Many companies hope to address at least some of those issues by enlisting security champions--people who help promote the importance and value of security across the business.

Specialist information business, Ascential, previously known as EMAP, is using its security champions scheme to help spread security culture across the company and to supplement the security team with extra hands in times of need. It’s also a training and recruitment tool.

From newspapers to a modern, cyber-aware business

Originally born out of the consolidation of local newspapers in the UK, EMAP published a wide variety of newspapers and magazines across different verticals. Since rebranding as Ascential in 2015 and going public in 2016, the company has undergone a major transformation and now provides information services to help companies grow in today's digital economy.

Hamish Haughey, information security director at Ascential, started as a systems administrator before its rebrand. “Despite having a good couple of thousand employees around the world, there was no security team,” he says. “There was a security policy that existed somewhere on the intranet. No one really knew where it was. It was like a tick box exercise that everyone had forgotten about.”

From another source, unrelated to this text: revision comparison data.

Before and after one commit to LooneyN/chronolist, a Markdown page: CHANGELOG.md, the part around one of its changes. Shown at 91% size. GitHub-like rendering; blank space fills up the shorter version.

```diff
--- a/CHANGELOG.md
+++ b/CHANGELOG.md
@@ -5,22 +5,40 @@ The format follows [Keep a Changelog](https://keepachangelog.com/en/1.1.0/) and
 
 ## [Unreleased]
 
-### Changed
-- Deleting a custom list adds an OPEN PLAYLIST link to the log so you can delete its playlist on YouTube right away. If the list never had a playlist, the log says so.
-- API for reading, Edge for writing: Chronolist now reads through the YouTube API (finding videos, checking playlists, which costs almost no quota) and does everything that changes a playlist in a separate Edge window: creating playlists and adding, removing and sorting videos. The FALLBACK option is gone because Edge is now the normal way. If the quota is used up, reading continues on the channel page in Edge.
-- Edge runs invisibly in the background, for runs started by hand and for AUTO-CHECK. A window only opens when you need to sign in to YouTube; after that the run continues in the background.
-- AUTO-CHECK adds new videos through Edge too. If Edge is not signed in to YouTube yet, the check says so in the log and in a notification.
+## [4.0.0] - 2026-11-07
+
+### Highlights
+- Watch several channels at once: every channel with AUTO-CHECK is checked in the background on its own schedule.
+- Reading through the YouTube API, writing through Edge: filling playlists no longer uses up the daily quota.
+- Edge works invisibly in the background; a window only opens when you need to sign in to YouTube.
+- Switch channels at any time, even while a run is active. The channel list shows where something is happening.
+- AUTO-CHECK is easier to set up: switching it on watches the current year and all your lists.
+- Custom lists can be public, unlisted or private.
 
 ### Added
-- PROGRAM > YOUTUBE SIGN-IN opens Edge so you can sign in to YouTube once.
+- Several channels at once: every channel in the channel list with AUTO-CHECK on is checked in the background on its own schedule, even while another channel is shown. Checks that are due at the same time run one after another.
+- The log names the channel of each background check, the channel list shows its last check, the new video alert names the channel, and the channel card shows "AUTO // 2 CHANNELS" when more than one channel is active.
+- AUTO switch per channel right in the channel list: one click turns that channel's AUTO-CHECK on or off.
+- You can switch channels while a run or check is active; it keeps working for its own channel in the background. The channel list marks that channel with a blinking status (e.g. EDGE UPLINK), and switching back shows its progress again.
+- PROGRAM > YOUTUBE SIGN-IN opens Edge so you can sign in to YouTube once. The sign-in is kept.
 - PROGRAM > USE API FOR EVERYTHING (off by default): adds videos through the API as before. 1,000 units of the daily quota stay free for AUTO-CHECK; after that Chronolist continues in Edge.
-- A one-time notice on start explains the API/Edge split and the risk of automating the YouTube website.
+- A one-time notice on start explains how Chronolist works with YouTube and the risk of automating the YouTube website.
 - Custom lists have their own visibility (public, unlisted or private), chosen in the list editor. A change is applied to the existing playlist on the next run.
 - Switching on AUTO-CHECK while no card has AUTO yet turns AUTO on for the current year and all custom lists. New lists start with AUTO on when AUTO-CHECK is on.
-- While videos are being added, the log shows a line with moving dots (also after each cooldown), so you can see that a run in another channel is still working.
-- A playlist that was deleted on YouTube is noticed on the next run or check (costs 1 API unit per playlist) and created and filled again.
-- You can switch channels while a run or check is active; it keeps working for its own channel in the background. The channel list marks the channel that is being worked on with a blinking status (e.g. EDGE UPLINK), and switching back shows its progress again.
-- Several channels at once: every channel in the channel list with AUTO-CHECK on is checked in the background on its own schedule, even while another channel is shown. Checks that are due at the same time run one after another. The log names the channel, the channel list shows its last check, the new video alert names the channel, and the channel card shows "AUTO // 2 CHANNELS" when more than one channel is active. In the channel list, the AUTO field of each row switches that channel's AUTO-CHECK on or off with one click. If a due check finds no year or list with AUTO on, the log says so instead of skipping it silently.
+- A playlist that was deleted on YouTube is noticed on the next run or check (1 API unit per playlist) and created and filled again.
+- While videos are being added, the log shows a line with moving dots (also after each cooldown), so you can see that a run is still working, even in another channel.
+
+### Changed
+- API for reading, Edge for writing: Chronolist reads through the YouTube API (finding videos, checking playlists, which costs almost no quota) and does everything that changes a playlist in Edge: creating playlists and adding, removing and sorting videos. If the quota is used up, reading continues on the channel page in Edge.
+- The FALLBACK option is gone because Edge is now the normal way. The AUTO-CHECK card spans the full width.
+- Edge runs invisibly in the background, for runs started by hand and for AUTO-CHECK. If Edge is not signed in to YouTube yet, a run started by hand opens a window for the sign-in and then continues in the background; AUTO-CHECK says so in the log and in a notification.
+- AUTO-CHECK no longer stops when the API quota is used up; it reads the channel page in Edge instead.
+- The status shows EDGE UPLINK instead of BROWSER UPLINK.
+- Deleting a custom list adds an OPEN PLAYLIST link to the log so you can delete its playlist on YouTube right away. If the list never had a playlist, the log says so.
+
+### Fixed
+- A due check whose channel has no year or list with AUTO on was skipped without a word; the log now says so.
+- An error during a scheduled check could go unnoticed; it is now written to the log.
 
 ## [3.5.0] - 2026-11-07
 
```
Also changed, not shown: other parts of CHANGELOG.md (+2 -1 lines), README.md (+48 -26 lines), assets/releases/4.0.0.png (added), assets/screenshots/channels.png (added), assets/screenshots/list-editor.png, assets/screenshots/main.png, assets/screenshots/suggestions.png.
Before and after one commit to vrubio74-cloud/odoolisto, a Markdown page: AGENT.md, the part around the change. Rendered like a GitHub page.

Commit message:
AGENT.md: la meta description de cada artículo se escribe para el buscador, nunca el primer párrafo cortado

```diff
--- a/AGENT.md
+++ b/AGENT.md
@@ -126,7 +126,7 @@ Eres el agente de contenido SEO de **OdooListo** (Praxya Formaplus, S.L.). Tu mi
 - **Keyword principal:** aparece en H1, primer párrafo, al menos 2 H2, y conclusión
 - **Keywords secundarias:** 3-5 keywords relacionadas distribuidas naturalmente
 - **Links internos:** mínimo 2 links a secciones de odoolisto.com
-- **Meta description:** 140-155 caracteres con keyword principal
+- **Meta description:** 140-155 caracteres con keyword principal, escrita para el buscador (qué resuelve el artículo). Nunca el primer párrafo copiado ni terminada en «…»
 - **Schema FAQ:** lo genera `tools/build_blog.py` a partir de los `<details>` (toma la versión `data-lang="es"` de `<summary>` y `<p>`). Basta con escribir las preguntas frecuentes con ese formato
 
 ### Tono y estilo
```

Haughey decided to do something about it and found a cybersecurity masters course. He suggested to management that he should attend and then go about changing the security posture of the company. “I pitched that to my manager and to the CIO and they sponsored me to do the masters and create the information security function lead to step into.”

From service desks to security champions

Currently, Haughey has two people working alongside him in the security function with plans to hire another in the future. But like many in similar situations, there is always more work to do with limited resources. “One of our challenges is you’re always operating under constraints with a small team, and there's just too much work there for us,” he says.

To help overcome some of those resource limitations, Ascential runs a security champions scheme to help supplement Haughey's team. Awarded a Security Serious Unsung Hero Award in 2019, the initiative takes nominated service desk engineers and elevates them with both security-related tasks as well as promotion of the company's security awareness and education projects.

To recruit these champions, Haughey and his security team talk to service desk managers to identify anyone who has shown an interest in information security, and then asks them directly to be a security champion. Currently, there are three people designated as service desk security champions, with two more in more technical roles. “A very general kind of agreement is that we would expect from about a day a week of their time to be spent on information security work.” So far, Haughey says no one has refused to take on the role.

Once new champions are on board, the security team teaches them security basics they will need. “We run our own certification process,” says Haughey. “We have security champion level one, level two, level three, taking them through how to deal with different types of security incidents and how to do certain activities in an antivirus management console or single sign-on platform, identity management and other security duties.”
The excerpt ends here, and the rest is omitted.